PRESIDENT Clinton, struggling in the polls and watching his biggest legislative projects teeter on the edge of oblivion, finally won a big end-of-session congressional victory.
In gaining House passage Sunday evening of compromise anticrime legislation, Mr. Clinton also showed an ability to work both sides of the political street. Several dozen moderate Republicans central to the drafting of the compromise ended up voting with the majority to pass the $30 billion bill by a vote of 235 to 195.
``We have to recognize that there will be more Republicans in the next Congress and that it will be increasingly important for the president to work with both sides,'' says Rep. Christopher Shays (R) of Connecticut, a key moderate Republican who worked to keep the bill alive.
Next comes a vote in the Senate, which will not be easy for crime-bill supporters. On Saturday, Sen. Joe Biden (D) of Delaware, chairman of the Senate Judiciary Committee, said he might not be able to muster the 60 votes necessary to stop an expected filibuster of the bill.
But even coming back from his defeat in the House was a welcome victory for Clinton. The House had threatened the crime bill with extinction Aug. 11 when it voted 225 to 210 against the ``rule'' allowing the bill to the floor for a vote.
In the end, was all the wrangling really over making marginal improvements to the crime bill, or was it a calculated effort to inflict political damage on a president who has been floundering in opinion polls?
Both, say experts on Washington politics. But ``victory now,'' says Norman Ornstein, a scholar at the American Enterprise Institute here, ``is worth more than if he'd won on the rule the first time around. He's shown that he can take on tough interests.''
One such interest, the National Rifle Association, failed to get a ban on 19 types of semiautomatic weapons removed from the bill.
Alan Lichtman, a presidential historian at the American University in Washington, says that in the short run, everybody was hurt by the initial derailing of the crime bill. Clinton looked weak, and the opponents of the bill looked obstructionist on a bill that was popular with the public, he says.
``But in the long run, if Clinton gets something through with favorable reviews, he gets out ahead,'' Professor Lichtman says.
``I think Republicans will have a hard time using law and order'' as a campaign theme this fall, he adds. Even though Clinton was never viewed as being soft on crime, ``now he may have turned it into an asset,'' Lichtman says.
One Republican Democrats won't be able to go after on crime this fall is Congressman Shays. Even though he had voted to keep the bill alive on Aug. 11, he says he felt the bill could still be improved.
``I really believed in the bill and wanted to save it,'' Shays says.
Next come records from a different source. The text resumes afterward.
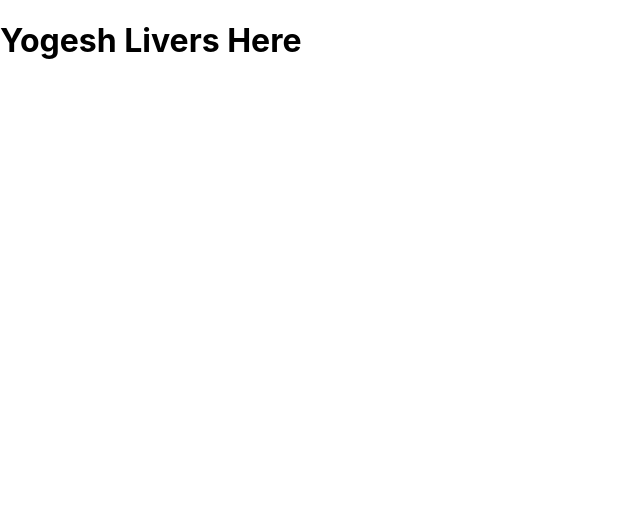
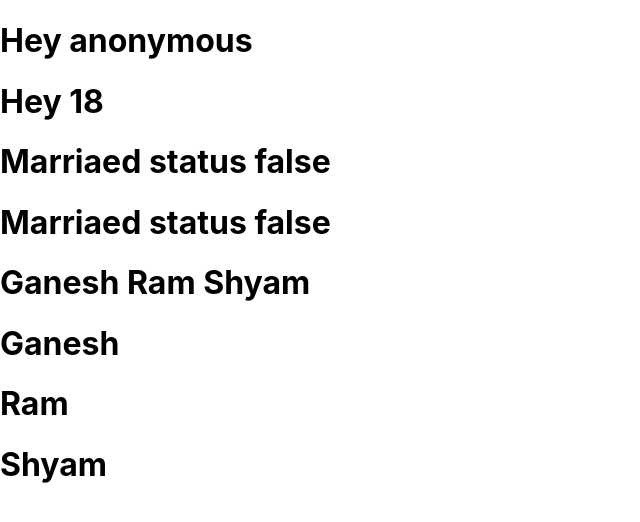
Before and after one commit to yogeshkumarpatil/new-app, a React (Create React App) app: page / in a window 1280 px wide. Shown: the top 522 px of the page, without its empty margins (0-640 px from the left). Built offline with nearby package versions, Linux system fonts and the light colour scheme.

Commit message:
props check data types such as string boolean int

```diff
--- a/package.json
+++ b/package.json
@@ -6,6 +6,7 @@
     "@testing-library/jest-dom": "^5.16.5",
     "@testing-library/react": "^13.4.0",
     "@testing-library/user-event": "^13.5.0",
+    "prop-types": "^15.8.1",
     "react": "^18.2.0",
     "react-dom": "^18.2.0",
     "react-scripts": "5.0.1",
--- a/src/App.js
+++ b/src/App.js
@@ -1,12 +1,36 @@
 import logo from './logo.svg';
 import './App.css';
+import PropTypes from 'prop-types'
 
 
 
-function App() {
+
+function App(props) {
   return (
-    <h1>Learning Never Ends</h1>
+    <>
+      <h1>Hey {props.name}</h1>
+      <h1>Hey {props.age}</h1>
+      <h1>Marriaed status {props.isMarried.toString()}</h1>
+      <h1>Marriaed status {String(props.isMarried)}</h1>
+      <h1>{props.arr}</h1>
+      <h1>{props.arr[0]}</h1>
+      <h1>{props.arr[1]}</h1>
+      <h1>{props.arr[2]}</h1>
+
+    </>
   );
 }
 
+//setting restriction for props data types
+App.propTypes = {
+  name: PropTypes.string.isRequired,
+  age: PropTypes.number,
+  isMarried: PropTypes.bool,
+  arr: PropTypes.array
+}
+
+App.defaultProps = {
+  name: 'anonymous',
+  age: 18
+}
 export default App;
--- a/src/index.js
+++ b/src/index.js
@@ -8,17 +8,10 @@ import HelloMessage from './HelloMessage';
 import House from './House';
 
 const root = ReactDOM.createRoot(document.getElementById('root'));
-let a = "Amir";
+const friends = ["Ganesh ", "Ram ", "Shyam"];
 root.render(
  <React.StrictMode>
-  {/* <HelloMessage name={a} age="29" >
-    <p>Children Element 1</p>
-  </HelloMessage>
-  <HelloMessage name="Patil" age="30">
-    <button type="button" value="Click">Click</button>
-  </HelloMessage>
-  <HelloMessage name="Amit" age="31"/> */}
-  <House />
+  <App  isMarried={false} arr={friends}/>
  </React.StrictMode>
 );
 
```
Also changed, not shown: 1 other file (tests, documents, lock files or other folders).
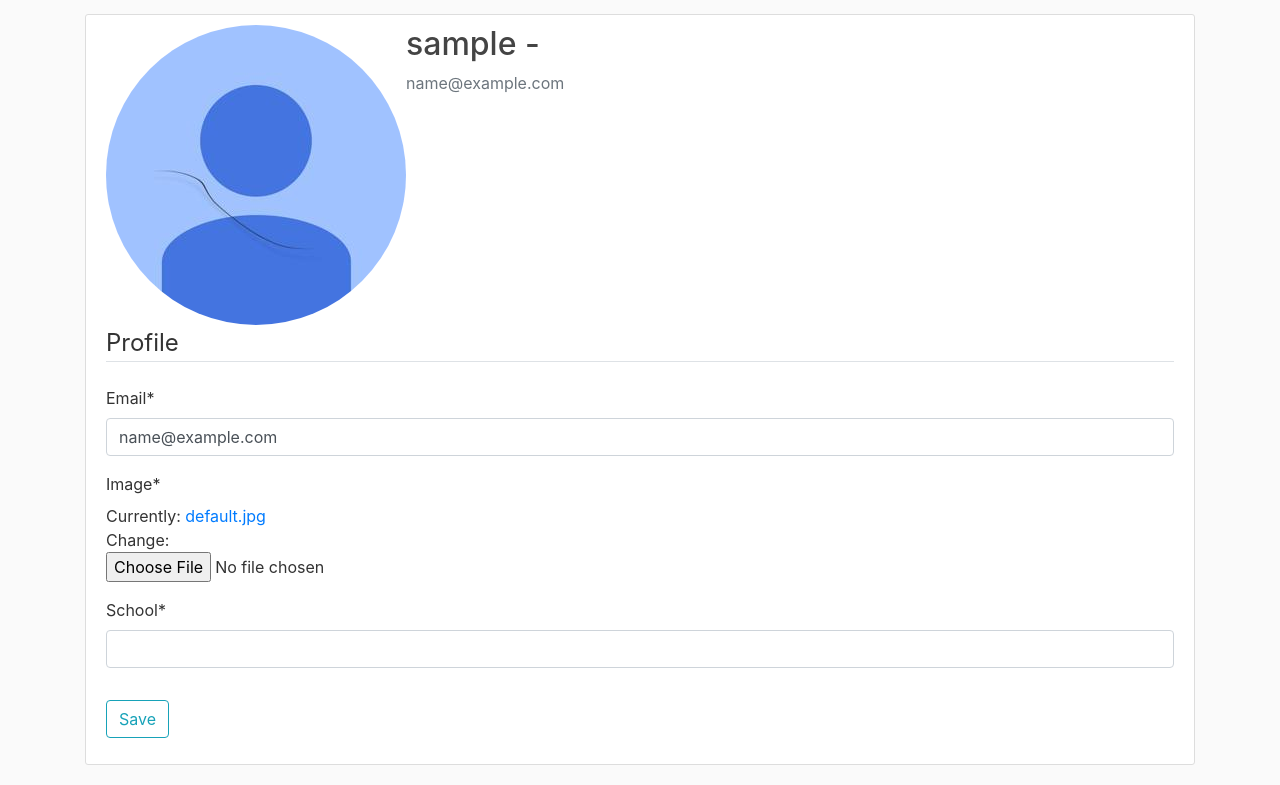
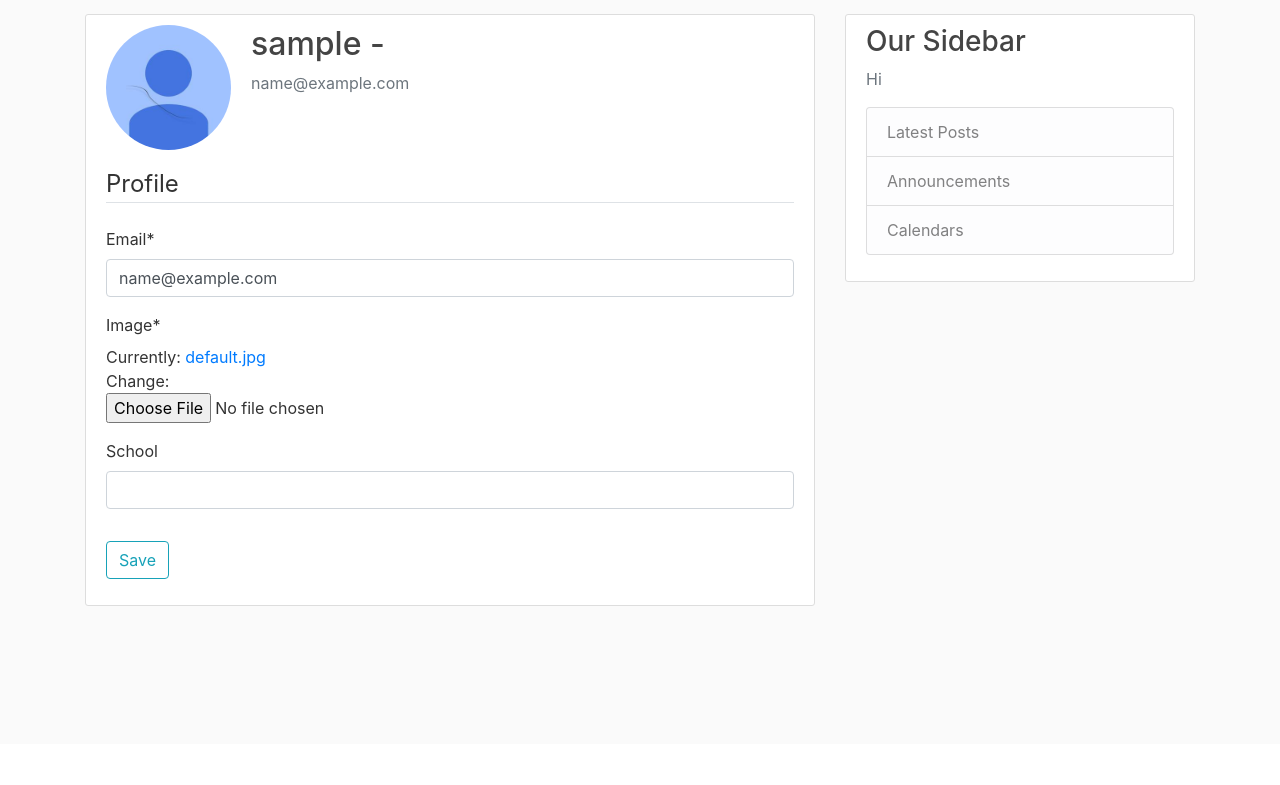
Before and after one commit to soft-eng-practicum/RosterSniper, a Django app: page /profile/ in a window 1280 px wide. Shown: the part 56-841 px from the top of the page. After the commit the page ends 662 px from the top, so only its background shows below. Run offline with Django 3.2, Linux system fonts and the light colour scheme; the visitor is signed in with stand-in values (Sample User, id 1); some libraries are stand-ins or nearby versions.

Commit message:
Modified templates
Moved html page titles from views.py to the templates. Added back the sidebar to most pages.

```diff
--- a/roster_sniper/core/static/main.css
+++ b/roster_sniper/core/static/main.css
@@ -20,10 +20,17 @@ h1, h2, h3, h4, h5, h6 {
 	font-weight: 500;
 }
 
-.myform {
+.mycontainer {
 	background: #ffffff;
 	padding: 10px 20px;
 	border: 1px solid #dddddd;
 	border-radius: 3px;
 	margin-bottom: 20px;
 }
+
+.myactimg {
+	height: 125px;
+	width: 125px;
+	margin-right: 20px;
+	margin-bottom: 16px;
+}
--- a/roster_sniper/core/templates/about.html
+++ b/roster_sniper/core/templates/about.html
@@ -1,4 +1,6 @@
 {% extends "base.html" %}
+
+{% block title %}About - {% endblock title %}
 
 {% block content %}
 	<h1>About Page</h1>
--- a/roster_sniper/core/templates/base.html
+++ b/roster_sniper/core/templates/base.html
@@ -14,7 +14,7 @@
 
 	{% block head %}{% endblock %}
 
-	<title>Roster Sniper{% if title %} - {{ title }}{% endif %}</title>
+	<title>{% block title %}{% endblock %}Roster Sniper</title>
 </head>
 
 <body>
@@ -45,8 +45,29 @@
 		</div></nav>
 	</header>
 
-	<main role="main" class="container">
-		{% block content %}{% endblock %}
+	<main role="main" class="container">{% if not hide_sidebar %}
+		<div class="row row-cols-2">
+		<div class="col-md-8">{% endif %}
+			{% if messages %}{% for message in messages %}
+				<div class="alert alert-{{ message.tags }}">
+					{{ message }}
+				</div>
+			{% endfor %}{% endif %}
+			{% block content %}{% endblock %}
+		{% if not hide_sidebar %}</div>
+		<div class="col-md-4">
+			<div class="mycontainer">
+			<h3>Our Sidebar</h3>
+			<p class='text-muted'>Hi
+				<ul class="list-group">
+				<li class="list-group-item list-group-item-light">Latest Posts</li>
+				<li class="list-group-item list-group-item-light">Announcements</li>
+				<li class="list-group-item list-group-item-light">Calendars</li>
+				</ul>
+			</p>
+			</div>
+		</div>
+		</div>{% endif %}
 	</main>
 
 	<!-- Copied from Bootstrap starter template -->
--- a/roster_sniper/core/templates/courses.html
+++ b/roster_sniper/core/templates/courses.html
@@ -1,5 +1,7 @@
 {% extends "base.html" %}
 {% load static %}
+
+{% block title %}Courses - {% endblock title %}
 
 {% block content %}
 	<h2>Courses</h2>{# stackoverflow.com/a/4457905 #}
--- a/roster_sniper/core/templates/courses2.html
+++ b/roster_sniper/core/templates/courses2.html
@@ -4,6 +4,8 @@
 {% block head %}
 	<link rel="stylesheet" href="{% static 'tablesorter/theme.bootstrap_4.css' %}">
 {% endblock head %}
+
+{% block title %}Courses2 - {% endblock title %}
 
 {% block content %}
 	<h2>Courses</h2>
--- a/roster_sniper/core/views.py
+++ b/roster_sniper/core/views.py
@@ -50,7 +50,7 @@ def courses(request):
 
     else:
 
-        return render(request, 'courses.html', {'title': 'Courses'})
+        return render(request, 'courses.html', {'hide_sidebar': True})
 
 
 def courses2(request):
@@ -64,7 +64,7 @@ def courses2(request):
             'more': more
         }, safe=False)
 
-    return render(request, 'courses2.html', {'title': 'Courses'})
+    return render(request, 'courses2.html', {'hide_sidebar': True})
 
 
 def base_search(request):
--- a/roster_sniper/users/models.py
+++ b/roster_sniper/users/models.py
@@ -4,9 +4,9 @@ from PIL import Image
 
 
 class Profile(models.Model):
-	user = models.OneToOneField(User, on_delete=models.CASCADE)
+	user = models.OneToOneField(User, primary_key=True, on_delete=models.CASCADE)
 	image = models.ImageField(default='default.jpg', upload_to='profile_pics')
-	school = models.CharField(max_length=50)
+	school = models.CharField(max_length=50, blank=True)
 
 	# TODO: change file name to username, convert to jpg, compress i.e. jpegoptim
 	def save(self, *args, **kwargs):
--- a/roster_sniper/users/templates/login.html
+++ b/roster_sniper/users/templates/login.html
@@ -1,7 +1,10 @@
 {% extends "base.html" %}
 {% load crispy_forms_tags %}
+
+{% block title %}Login - {% endblock title %}
+
 {% block content %}
-	<div class="myform">
+	<div class="mycontainer">
 		<form method="POST">
 			{% csrf_token %}
 			<fieldset class="form-group">
--- a/roster_sniper/users/templates/logout.html
+++ b/roster_sniper/users/templates/logout.html
@@ -1,4 +1,7 @@
 {% extends "base.html" %}
+
+{% block title %}Logout - {% endblock title %}
+
 {% block content %}
 	<h2>You have logged out.</h2>
 	<div class="border-top pt-3">
--- a/roster_sniper/users/templates/profile.html
+++ b/roster_sniper/users/templates/profile.html
@@ -1,9 +1,12 @@
 {% extends "base.html" %}
 {% load crispy_forms_tags %}
+
+{% block title %}{{ user.username }} - {% endblock title %}
+
 {% block content %}
-	<div class="myform">
+	<div class="mycontainer">
 		<div class="media">
-			<img class="rounded-circle account-img" src="{{ user.profile.image.url }}">
+			<img class="rounded-circle myactimg" src="{{ user.profile.image.url }}">
 			<div class="media-body">
 				<h2>{{ user.username }} - {{ user.profile.school }}</h2>
 				<p class="text-secondary">{{ user.email }}</p>
--- a/roster_sniper/users/templates/register.html
+++ b/roster_sniper/users/templates/register.html
@@ -1,7 +1,10 @@
 {% extends "base.html" %}
 {% load crispy_forms_tags %}
+
+{% block title %}Register - {% endblock title %}
+
 {% block content %}
-	<div class="myform">
+	<div class="mycontainer">
 		<form method="POST">
 			{% csrf_token %}
 			<fieldset class="form-group">
--- a/roster_sniper/users/views.py
+++ b/roster_sniper/users/views.py
@@ -20,7 +20,6 @@ def register(request):
 
 @login_required
 def profile(request):
-    # Post/Redirect/Get
     if request.method == 'POST':
         u_form = UserUpdateForm(request.POST, instance=request.user)
         p_form = ProfileUpdateForm(request.POST, request.FILES, instance=request.user.profile)
```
Unlike most of his fellow Republicans, he says devoting 25 percent of the spending to crime prevention is ``essential.'' In his district, which includes Bridgeport, Conn., midnight basketball is popular and worthwhile, he says.
``Most of my [Republican] colleagues represent suburban and rural areas, and they don't see the need for prevention,'' he says.
The original crime package would have cost $33.5 billion over six years. About $2 billion of the $3.3 billion trim came in cuts from crime-prevention programs. But, with a few exceptions, such as Rep. Mike Synar (D) of Oklahoma, who felt he could not support the pared-back version, the new bill kept its old supporters and won a large bloc of moderate Republicans.
Spending in the House-passed bill breaks down as follows: 45 percent for law enforcement, 33 percent for prisons, and 23 percent for crime prevention. One provision that faced little opposition, and remained intact, was a plan to add 100,000 new police to the streets.
Changes in the bill include:
* Consolidation of individual crime-prevention grant programs into a $380-million block grant program to allow greater local freedom in spending decisions.
* Stricter monitoring of sex offenders upon their release from prison.
* Elimination of a $10-million criminal-justice center that was to be built at the alma mater of Rep. Jack Brooks (D) of Texas, chairman of the House Judiciary Committee.
* In rape trials, allowance of evidence of prior sex offenses. This rule is subject to review by an organization of federal judges.
* Limits on the opportunity for nonviolent first-time drug offenders already in prison to take advantage of new rules exempting such offenders from mandatory sentences.